“First of all, we want it to go to council and be recognized and adopted by council,” he said. “Our department is new and it is something that has never been done before.”

The culture plan was created in four phases and began in early 2012. With the help of public consultation, the plan lays out short- and long-term goals of the department.

“The culture plan really speaks to all the wonderful things that are happening in Nanaimo and what we can do as a department to either help those groups collaborate and really work with the resources that they have and share those resources,” Barfoot said.

Some of the purposes of the cultural plan include determining a clear vision for culture within the city as well as supporting and encouraging community wellness, cultural awareness and active living.

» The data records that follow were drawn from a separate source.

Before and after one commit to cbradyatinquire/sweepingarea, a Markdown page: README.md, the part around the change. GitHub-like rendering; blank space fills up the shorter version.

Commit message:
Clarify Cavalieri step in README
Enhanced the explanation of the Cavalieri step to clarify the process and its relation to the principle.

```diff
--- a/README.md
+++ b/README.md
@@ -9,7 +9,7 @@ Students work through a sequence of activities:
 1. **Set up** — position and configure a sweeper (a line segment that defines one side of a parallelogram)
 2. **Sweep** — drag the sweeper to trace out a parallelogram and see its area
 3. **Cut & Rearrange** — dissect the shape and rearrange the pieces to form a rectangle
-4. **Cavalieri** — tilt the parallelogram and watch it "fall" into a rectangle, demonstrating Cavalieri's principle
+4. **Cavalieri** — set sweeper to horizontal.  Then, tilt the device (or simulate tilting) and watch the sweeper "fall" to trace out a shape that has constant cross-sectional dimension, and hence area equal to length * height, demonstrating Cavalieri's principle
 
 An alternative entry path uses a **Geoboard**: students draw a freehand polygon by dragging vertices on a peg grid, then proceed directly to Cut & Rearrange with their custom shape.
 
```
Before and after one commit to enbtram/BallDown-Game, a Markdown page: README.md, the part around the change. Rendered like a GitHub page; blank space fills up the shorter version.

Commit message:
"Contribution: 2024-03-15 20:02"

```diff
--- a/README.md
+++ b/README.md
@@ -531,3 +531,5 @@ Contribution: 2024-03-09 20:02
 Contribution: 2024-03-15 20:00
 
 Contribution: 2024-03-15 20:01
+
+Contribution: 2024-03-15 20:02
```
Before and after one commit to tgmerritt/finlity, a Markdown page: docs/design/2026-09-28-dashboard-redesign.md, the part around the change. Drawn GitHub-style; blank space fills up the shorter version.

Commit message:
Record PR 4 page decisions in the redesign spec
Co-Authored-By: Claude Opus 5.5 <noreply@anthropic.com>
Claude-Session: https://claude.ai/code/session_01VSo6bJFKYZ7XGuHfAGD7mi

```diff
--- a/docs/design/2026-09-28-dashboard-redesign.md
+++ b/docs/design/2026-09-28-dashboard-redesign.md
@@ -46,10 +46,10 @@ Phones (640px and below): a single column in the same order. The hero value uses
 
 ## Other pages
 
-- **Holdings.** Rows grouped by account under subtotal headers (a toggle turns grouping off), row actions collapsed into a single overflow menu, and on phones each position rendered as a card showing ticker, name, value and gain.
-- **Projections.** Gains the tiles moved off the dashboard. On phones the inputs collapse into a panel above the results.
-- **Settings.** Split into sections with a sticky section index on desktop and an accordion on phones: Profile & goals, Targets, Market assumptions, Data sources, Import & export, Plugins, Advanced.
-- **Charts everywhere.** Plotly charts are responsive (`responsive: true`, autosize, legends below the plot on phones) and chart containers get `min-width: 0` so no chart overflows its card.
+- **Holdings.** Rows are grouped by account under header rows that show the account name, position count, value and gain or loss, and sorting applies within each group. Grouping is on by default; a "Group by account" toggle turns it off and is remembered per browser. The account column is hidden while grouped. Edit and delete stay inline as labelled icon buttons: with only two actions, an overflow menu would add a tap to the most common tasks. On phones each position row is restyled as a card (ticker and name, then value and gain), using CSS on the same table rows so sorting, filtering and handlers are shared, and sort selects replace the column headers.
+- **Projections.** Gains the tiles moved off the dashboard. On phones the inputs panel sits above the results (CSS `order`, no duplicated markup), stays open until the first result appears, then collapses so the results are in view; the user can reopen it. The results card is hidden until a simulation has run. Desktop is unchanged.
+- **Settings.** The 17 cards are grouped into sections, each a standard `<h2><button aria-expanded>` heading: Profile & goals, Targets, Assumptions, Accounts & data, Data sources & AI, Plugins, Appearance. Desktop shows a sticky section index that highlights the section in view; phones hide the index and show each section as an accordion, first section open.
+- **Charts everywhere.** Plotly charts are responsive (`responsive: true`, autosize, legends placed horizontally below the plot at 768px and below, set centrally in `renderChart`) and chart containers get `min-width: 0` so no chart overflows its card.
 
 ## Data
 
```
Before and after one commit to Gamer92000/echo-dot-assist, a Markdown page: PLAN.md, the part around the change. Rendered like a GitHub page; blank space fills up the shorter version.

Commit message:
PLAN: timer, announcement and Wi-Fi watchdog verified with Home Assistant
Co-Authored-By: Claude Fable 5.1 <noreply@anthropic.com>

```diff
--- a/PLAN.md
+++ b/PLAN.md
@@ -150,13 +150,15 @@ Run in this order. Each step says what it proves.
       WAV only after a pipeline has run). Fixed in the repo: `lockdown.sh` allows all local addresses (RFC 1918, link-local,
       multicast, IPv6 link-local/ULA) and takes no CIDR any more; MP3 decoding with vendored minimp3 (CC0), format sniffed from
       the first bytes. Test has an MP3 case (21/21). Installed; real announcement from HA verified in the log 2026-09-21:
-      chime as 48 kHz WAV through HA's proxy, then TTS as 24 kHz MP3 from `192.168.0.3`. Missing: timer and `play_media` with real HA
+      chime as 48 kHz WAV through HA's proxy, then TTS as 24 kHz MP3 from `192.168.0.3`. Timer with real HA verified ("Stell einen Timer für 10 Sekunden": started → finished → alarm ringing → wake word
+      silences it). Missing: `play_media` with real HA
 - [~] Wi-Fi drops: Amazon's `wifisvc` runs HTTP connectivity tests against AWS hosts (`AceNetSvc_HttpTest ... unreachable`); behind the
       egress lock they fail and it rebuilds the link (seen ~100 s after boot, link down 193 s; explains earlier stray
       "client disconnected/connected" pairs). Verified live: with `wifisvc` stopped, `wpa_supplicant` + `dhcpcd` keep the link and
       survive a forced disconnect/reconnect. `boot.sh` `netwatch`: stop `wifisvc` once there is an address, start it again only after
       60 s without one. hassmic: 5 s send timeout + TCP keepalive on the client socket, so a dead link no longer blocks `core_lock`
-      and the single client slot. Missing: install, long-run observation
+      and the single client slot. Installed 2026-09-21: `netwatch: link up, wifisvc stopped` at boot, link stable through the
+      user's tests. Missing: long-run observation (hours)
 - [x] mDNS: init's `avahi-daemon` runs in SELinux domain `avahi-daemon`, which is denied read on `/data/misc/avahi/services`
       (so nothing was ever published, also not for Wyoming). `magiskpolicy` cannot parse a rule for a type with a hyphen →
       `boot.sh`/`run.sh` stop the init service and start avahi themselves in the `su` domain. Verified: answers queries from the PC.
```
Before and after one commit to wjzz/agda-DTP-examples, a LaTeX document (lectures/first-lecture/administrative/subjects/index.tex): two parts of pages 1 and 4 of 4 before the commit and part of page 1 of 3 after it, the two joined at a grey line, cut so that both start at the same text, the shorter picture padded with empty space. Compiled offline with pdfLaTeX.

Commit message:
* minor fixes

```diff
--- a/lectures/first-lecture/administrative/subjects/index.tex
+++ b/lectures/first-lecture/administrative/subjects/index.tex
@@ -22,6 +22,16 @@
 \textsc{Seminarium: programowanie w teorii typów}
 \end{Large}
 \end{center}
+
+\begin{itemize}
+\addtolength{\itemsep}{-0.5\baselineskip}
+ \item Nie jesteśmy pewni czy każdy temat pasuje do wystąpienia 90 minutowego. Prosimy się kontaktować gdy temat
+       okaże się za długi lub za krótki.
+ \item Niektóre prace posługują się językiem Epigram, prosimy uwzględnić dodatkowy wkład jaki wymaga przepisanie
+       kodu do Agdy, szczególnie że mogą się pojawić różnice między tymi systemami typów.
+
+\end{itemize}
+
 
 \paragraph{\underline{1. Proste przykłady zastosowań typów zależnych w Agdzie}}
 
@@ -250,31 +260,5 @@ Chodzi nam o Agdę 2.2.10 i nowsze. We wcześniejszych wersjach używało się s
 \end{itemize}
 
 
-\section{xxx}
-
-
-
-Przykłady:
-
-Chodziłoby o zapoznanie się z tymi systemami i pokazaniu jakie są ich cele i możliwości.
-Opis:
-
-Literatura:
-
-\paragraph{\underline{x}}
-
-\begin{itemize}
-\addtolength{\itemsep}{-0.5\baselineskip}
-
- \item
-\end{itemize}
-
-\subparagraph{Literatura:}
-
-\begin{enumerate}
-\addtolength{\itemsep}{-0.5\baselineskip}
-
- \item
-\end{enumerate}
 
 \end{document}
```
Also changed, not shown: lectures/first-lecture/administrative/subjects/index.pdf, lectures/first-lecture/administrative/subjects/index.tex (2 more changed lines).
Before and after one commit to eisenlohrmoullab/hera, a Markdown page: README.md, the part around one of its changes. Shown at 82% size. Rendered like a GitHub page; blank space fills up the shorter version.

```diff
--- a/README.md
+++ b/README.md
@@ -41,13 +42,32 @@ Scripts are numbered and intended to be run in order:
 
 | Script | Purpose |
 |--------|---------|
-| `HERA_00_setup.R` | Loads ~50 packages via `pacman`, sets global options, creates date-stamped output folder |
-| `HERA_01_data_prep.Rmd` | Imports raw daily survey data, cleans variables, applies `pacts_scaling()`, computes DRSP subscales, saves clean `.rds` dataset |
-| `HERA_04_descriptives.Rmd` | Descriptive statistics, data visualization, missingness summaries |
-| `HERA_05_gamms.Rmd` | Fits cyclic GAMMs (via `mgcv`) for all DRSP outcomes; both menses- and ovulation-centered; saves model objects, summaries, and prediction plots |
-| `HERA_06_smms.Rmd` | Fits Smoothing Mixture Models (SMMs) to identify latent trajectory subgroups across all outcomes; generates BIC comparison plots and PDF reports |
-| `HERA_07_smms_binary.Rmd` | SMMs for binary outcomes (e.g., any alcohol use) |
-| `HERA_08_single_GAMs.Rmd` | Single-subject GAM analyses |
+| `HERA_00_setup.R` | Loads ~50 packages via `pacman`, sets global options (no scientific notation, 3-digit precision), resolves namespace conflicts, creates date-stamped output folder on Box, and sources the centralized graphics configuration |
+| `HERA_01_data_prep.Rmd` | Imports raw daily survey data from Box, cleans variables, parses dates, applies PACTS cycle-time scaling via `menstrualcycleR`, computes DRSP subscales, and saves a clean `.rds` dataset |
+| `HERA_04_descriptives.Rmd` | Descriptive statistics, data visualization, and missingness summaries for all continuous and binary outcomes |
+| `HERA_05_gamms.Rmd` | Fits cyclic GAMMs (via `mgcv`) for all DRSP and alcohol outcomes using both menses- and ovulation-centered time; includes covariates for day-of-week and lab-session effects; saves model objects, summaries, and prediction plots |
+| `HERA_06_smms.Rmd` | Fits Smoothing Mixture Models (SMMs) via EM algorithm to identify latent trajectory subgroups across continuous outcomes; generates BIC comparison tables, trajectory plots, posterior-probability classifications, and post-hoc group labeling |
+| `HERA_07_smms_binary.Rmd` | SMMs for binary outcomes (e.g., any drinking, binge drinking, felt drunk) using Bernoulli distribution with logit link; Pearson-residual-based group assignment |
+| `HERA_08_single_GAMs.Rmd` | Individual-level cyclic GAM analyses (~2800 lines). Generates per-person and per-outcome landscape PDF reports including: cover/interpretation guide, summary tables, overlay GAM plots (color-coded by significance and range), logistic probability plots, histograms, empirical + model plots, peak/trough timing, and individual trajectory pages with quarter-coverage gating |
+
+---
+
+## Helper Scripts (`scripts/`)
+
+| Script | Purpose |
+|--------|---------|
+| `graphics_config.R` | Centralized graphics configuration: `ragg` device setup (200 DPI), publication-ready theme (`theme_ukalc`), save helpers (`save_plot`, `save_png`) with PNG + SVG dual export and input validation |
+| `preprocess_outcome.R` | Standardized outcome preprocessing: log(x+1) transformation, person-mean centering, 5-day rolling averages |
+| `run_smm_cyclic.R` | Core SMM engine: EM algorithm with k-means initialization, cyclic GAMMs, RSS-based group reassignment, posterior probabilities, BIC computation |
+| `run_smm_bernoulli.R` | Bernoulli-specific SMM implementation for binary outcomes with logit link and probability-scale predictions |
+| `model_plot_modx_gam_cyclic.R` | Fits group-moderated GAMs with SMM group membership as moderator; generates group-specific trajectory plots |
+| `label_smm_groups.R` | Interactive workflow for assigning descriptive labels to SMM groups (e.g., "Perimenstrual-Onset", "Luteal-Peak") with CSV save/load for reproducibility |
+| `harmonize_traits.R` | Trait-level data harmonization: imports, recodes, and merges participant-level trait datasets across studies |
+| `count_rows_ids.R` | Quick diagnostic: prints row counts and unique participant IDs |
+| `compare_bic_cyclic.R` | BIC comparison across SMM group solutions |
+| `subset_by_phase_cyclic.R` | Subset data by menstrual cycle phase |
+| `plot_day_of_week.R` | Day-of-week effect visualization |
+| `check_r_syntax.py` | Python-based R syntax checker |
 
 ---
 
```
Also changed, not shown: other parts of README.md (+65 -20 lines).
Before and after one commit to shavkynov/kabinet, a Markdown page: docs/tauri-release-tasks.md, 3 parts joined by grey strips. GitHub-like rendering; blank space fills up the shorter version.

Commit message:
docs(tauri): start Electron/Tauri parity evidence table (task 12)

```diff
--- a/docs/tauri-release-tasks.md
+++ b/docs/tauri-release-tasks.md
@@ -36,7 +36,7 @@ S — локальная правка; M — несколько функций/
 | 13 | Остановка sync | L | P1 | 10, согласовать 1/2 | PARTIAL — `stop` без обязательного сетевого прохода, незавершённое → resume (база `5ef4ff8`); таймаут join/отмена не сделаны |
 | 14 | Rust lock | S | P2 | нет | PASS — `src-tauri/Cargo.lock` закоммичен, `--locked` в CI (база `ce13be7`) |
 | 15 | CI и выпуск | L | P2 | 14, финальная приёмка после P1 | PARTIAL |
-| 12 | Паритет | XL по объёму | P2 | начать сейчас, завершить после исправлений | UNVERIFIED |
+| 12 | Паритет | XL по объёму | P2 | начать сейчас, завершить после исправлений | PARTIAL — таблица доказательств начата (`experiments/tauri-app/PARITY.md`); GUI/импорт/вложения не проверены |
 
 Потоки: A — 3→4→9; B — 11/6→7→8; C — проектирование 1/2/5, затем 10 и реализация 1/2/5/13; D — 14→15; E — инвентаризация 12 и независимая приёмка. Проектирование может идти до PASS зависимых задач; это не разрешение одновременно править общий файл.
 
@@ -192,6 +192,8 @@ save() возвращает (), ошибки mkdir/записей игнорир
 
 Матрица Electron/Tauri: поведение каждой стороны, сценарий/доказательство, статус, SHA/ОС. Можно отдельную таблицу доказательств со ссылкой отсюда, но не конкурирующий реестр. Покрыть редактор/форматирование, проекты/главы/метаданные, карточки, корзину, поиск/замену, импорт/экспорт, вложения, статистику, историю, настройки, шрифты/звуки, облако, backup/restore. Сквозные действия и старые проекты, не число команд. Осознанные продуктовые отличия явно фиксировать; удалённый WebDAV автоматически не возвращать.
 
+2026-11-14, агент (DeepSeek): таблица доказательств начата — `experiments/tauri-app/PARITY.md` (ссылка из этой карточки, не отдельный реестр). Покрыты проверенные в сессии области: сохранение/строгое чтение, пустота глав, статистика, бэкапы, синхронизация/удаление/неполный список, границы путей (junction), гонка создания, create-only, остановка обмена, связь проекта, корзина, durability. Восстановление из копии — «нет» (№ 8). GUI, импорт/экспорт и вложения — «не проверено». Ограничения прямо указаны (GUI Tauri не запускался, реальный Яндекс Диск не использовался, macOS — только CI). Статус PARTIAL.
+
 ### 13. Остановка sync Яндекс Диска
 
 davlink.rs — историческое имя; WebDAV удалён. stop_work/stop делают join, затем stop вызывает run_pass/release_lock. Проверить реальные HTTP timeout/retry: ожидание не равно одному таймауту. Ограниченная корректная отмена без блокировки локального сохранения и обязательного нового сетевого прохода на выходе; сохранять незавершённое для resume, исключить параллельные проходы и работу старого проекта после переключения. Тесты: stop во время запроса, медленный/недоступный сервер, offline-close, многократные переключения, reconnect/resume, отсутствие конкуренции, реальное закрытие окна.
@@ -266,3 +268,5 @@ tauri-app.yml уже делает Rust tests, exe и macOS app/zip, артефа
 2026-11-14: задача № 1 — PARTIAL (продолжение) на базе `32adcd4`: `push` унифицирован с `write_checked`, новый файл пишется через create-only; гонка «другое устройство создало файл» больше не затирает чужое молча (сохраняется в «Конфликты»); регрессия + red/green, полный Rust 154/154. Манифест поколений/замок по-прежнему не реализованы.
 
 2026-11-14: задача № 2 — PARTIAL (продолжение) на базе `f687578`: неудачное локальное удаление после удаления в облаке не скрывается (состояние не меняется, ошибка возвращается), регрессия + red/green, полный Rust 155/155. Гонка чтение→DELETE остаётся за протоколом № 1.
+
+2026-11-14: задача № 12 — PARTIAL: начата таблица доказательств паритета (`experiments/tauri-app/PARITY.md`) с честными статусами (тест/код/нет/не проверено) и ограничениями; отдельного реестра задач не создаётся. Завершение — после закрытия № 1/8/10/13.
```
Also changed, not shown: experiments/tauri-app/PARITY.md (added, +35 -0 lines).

The plan also calls for more public art, small-scale performance venues, public spaces in the north end and an expansion of the Port Theatre.

“Our goal is no matter what we do in the city, whether it be planning, whether it be development, that it is looked at through that culture and heritage lens,” Barfoot said.

Another area that the department focused heavily on is collaboration between artists within the region.

“I think the thing that we’ve struggled with and that this plan really speaks to is the connectivity and that collaboration ... connecting Gabriola to Nanaimo, making them feel a part of the community and making the people that live here feel a part of the community and feel proud to be here.

“The big one for us is the collaboration to enhance the quality of life,” he said. “Looking at everything through a cultural lens.”

Despite her concerns about the lack of visual art in Nanaimo, Godel agrees with the culture and heritage plan, which encourages all members of the artistic community to collaborate together with the city.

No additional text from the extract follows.